The data –
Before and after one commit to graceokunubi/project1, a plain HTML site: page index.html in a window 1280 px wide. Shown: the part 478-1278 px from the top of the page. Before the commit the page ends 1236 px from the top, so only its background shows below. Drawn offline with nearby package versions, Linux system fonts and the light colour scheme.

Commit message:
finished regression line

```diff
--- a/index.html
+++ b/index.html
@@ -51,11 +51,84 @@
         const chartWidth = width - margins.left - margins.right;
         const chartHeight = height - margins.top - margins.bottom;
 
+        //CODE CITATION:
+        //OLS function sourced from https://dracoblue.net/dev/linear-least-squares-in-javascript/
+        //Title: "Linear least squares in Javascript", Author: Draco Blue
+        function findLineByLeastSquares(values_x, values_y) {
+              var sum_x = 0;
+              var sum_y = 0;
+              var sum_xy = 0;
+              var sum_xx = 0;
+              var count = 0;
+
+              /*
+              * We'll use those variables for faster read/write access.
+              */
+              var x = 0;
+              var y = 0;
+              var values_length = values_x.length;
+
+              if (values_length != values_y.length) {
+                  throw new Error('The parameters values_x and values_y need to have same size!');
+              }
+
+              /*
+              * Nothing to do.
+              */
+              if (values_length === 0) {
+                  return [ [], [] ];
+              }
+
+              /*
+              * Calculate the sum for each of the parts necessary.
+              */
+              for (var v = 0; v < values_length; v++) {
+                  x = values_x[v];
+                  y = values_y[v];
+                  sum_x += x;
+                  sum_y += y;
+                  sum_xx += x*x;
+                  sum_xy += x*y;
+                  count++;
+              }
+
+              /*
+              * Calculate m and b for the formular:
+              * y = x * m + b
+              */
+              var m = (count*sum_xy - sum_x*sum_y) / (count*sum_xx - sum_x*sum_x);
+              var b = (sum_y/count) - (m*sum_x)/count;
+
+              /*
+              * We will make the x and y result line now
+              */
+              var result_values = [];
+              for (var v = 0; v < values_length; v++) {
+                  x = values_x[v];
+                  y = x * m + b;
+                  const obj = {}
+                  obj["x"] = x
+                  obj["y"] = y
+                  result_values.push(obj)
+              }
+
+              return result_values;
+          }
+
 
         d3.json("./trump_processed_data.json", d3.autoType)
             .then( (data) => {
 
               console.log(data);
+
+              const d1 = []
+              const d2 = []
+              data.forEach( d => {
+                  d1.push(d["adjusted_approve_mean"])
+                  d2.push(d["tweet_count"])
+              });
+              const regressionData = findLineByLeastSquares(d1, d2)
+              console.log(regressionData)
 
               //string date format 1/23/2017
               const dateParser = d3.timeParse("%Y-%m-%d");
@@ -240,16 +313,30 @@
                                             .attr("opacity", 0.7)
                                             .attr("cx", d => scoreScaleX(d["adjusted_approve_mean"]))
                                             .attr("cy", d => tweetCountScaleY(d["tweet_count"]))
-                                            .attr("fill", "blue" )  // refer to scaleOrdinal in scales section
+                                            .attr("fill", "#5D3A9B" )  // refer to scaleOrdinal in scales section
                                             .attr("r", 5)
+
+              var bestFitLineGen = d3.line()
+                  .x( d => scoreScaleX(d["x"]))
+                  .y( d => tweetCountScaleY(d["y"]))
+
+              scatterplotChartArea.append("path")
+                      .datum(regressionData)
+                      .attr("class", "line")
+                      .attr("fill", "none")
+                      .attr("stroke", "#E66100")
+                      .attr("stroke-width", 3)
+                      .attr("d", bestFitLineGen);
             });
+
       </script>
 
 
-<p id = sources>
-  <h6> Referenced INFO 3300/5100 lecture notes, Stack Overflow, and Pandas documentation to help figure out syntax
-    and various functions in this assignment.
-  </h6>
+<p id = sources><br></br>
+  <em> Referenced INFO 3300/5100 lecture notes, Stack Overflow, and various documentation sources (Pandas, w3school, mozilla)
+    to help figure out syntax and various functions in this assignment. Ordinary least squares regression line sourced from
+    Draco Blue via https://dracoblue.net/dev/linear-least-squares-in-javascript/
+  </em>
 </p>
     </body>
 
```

Your goal – With nothing added or dropped, write out the listing again.

Exercise result –
Before and after one commit to graceokunubi/project1, a plain HTML site: page index.html in a window 1280 px wide. Shown: the part 478-1278 px from the top of the page. Before the commit the page ends 1236 px from the top, so only its background shows below. Drawn offline with nearby package versions, Linux system fonts and the light colour scheme.

Commit message:
finished regression line

```diff
--- a/index.html
+++ b/index.html
@@ -51,11 +51,84 @@
         const chartWidth = width - margins.left - margins.right;
         const chartHeight = height - margins.top - margins.bottom;
 
+        //CODE CITATION:
+        //OLS function sourced from https://dracoblue.net/dev/linear-least-squares-in-javascript/
+        //Title: "Linear least squares in Javascript", Author: Draco Blue
+        function findLineByLeastSquares(values_x, values_y) {
+              var sum_x = 0;
+              var sum_y = 0;
+              var sum_xy = 0;
+              var sum_xx = 0;
+              var count = 0;
+
+              /*
+              * We'll use those variables for faster read/write access.
+              */
+              var x = 0;
+              var y = 0;
+              var values_length = values_x.length;
+
+              if (values_length != values_y.length) {
+                  throw new Error('The parameters values_x and values_y need to have same size!');
+              }
+
+              /*
+              * Nothing to do.
+              */
+              if (values_length === 0) {
+                  return [ [], [] ];
+              }
+
+              /*
+              * Calculate the sum for each of the parts necessary.
+              */
+              for (var v = 0; v < values_length; v++) {
+                  x = values_x[v];
+                  y = values_y[v];
+                  sum_x += x;
+                  sum_y += y;
+                  sum_xx += x*x;
+                  sum_xy += x*y;
+                  count++;
+              }
+
+              /*
+              * Calculate m and b for the formular:
+              * y = x * m + b
+              */
+              var m = (count*sum_xy - sum_x*sum_y) / (count*sum_xx - sum_x*sum_x);
+              var b = (sum_y/count) - (m*sum_x)/count;
+
+              /*
+              * We will make the x and y result line now
+              */
+              var result_values = [];
+              for (var v = 0; v < values_length; v++) {
+                  x = values_x[v];
+                  y = x * m + b;
+                  const obj = {}
+                  obj["x"] = x
+                  obj["y"] = y
+                  result_values.push(obj)
+              }
+
+              return result_values;
+          }
+
 
         d3.json("./trump_processed_data.json", d3.autoType)
             .then( (data) => {
 
               console.log(data);
+
+              const d1 = []
+              const d2 = []
+              data.forEach( d => {
+                  d1.push(d["adjusted_approve_mean"])
+                  d2.push(d["tweet_count"])
+              });
+              const regressionData = findLineByLeastSquares(d1, d2)
+              console.log(regressionData)
 
               //string date format 1/23/2017
               const dateParser = d3.timeParse("%Y-%m-%d");
@@ -240,16 +313,30 @@
                                             .attr("opacity", 0.7)
                                             .attr("cx", d => scoreScaleX(d["adjusted_approve_mean"]))
                                             .attr("cy", d => tweetCountScaleY(d["tweet_count"]))
-                                            .attr("fill", "blue" )  // refer to scaleOrdinal in scales section
+                                            .attr("fill", "#5D3A9B" )  // refer to scaleOrdinal in scales section
                                             .attr("r", 5)
+
+              var bestFitLineGen = d3.line()
+                  .x( d => scoreScaleX(d["x"]))
+                  .y( d => tweetCountScaleY(d["y"]))
+
+              scatterplotChartArea.append("path")
+                      .datum(regressionData)
+                      .attr("class", "line")
+                      .attr("fill", "none")
+                      .attr("stroke", "#E66100")
+                      .attr("stroke-width", 3)
+                      .attr("d", bestFitLineGen);
             });
+
       </script>
 
 
-<p id = sources>
-  <h6> Referenced INFO 3300/5100 lecture notes, Stack Overflow, and Pandas documentation to help figure out syntax
-    and various functions in this assignment.
-  </h6>
+<p id = sources><br></br>
+  <em> Referenced INFO 3300/5100 lecture notes, Stack Overflow, and various documentation sources (Pandas, w3school, mozilla)
+    to help figure out syntax and various functions in this assignment. Ordinary least squares regression line sourced from
+    Draco Blue via https://dracoblue.net/dev/linear-least-squares-in-javascript/
+  </em>
 </p>
     </body>
 
```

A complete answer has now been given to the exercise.